Opera Max works by routing all of your cellular internet traffic through Opera's servers, which then compress the content and send it back down to your phone in a smaller package. It hangs out in the background, so you can use all of your normal apps and still benefit from the compression. In practice, Opera Max does a surprisingly good job of nearing its 50 percent reduction goal, though it'll change dramatically based on what you do with your phone. Loading a websites saw negligible savings, but watching a video while Max is on can cut out most of the data you were about to use.

Whether that benefit is worth it is another question though. Videos compressed by Opera Max became fairly low resolution and ugly — you might be able to watch them, but you won't necessarily enjoy them. And naturally, using Max makes loading everything take longer as well. Exactly how much longer seems to depend on how heavily Opera's servers are being used at the moment: Max can sometimes bring a browser to a crawl, while other times it will only add in a small hiccup. Opera says that Max will be opening up on a wait list for just this reason — to make sure that its servers don't fall apart.

Where Opera Max won't work is with any encrypted sites, so it'll have no savings impact while you're browsing some popular services like Facebook. And while it's supposed to work with YouTube — where you'll likely be watching a lot of your video — that didn't happen during our initial testing of an earlier beta, and YouTube instead loaded over a cellular connection.

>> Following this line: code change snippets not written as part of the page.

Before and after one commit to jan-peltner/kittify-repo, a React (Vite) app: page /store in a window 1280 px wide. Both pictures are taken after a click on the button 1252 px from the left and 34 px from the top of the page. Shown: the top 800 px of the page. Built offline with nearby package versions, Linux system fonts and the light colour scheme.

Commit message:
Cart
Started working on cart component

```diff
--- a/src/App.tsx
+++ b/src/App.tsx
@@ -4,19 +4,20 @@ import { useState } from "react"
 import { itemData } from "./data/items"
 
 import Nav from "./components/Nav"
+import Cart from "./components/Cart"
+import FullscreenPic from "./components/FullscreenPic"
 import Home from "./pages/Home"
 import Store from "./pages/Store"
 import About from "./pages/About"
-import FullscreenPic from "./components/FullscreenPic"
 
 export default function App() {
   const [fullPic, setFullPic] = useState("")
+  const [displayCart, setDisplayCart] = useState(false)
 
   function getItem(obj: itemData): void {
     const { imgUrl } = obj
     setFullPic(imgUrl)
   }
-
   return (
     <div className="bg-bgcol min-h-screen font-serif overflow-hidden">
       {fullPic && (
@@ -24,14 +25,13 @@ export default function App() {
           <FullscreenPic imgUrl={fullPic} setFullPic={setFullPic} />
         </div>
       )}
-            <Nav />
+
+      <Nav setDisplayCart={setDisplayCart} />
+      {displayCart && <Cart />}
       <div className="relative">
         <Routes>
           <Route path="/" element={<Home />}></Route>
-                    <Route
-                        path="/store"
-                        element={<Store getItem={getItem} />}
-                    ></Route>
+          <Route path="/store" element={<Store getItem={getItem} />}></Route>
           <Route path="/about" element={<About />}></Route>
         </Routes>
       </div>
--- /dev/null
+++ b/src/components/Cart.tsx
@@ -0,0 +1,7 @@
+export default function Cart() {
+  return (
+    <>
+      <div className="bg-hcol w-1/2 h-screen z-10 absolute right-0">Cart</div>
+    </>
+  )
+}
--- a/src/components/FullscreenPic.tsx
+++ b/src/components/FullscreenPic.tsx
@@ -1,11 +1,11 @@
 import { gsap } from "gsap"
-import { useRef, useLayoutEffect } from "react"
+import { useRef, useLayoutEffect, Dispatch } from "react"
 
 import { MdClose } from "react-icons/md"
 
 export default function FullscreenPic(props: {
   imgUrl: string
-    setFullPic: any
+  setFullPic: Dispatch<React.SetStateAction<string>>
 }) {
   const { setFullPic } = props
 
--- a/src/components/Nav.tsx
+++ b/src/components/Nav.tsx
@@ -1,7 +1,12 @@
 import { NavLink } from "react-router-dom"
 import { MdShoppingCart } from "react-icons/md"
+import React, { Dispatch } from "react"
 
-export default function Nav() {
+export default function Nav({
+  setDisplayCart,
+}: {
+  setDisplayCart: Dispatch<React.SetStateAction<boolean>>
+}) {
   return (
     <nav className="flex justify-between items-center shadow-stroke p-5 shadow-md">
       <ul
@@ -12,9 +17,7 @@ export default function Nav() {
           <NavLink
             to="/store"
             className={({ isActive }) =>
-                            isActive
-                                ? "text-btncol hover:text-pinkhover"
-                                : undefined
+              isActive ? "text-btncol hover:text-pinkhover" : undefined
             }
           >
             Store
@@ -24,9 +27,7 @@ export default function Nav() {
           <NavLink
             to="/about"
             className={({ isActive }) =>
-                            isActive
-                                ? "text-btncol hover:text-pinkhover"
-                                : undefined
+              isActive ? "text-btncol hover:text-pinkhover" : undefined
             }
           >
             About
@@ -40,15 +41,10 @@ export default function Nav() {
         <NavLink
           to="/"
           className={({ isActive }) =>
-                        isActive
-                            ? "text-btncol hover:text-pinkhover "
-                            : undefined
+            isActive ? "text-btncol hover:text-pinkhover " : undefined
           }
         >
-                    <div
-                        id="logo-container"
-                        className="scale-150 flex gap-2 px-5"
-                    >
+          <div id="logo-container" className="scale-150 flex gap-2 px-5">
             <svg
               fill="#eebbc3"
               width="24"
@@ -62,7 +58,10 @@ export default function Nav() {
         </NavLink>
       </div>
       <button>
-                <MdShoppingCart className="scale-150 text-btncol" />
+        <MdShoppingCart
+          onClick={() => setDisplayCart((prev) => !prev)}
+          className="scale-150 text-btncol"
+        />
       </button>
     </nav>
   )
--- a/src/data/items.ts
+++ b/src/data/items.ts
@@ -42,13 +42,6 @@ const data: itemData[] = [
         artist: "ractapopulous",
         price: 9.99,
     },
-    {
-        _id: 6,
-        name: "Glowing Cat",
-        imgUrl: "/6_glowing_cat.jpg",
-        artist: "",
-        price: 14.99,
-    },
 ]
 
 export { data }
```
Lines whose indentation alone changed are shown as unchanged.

That app is available to use for free if you're willing to watch an ad on occasion, or for a $1 per month fee to use it without ads. For its other compression tools, Opera also gathers analytics based on aggregate, anonymized traffic that's run through its servers, so you'll want to decide if you're comfortable with that too since it's probably happening here as well. Using Max can definitely conserve some extra data for you, but you'll have to choose whether extra data or quick data speeds matter more.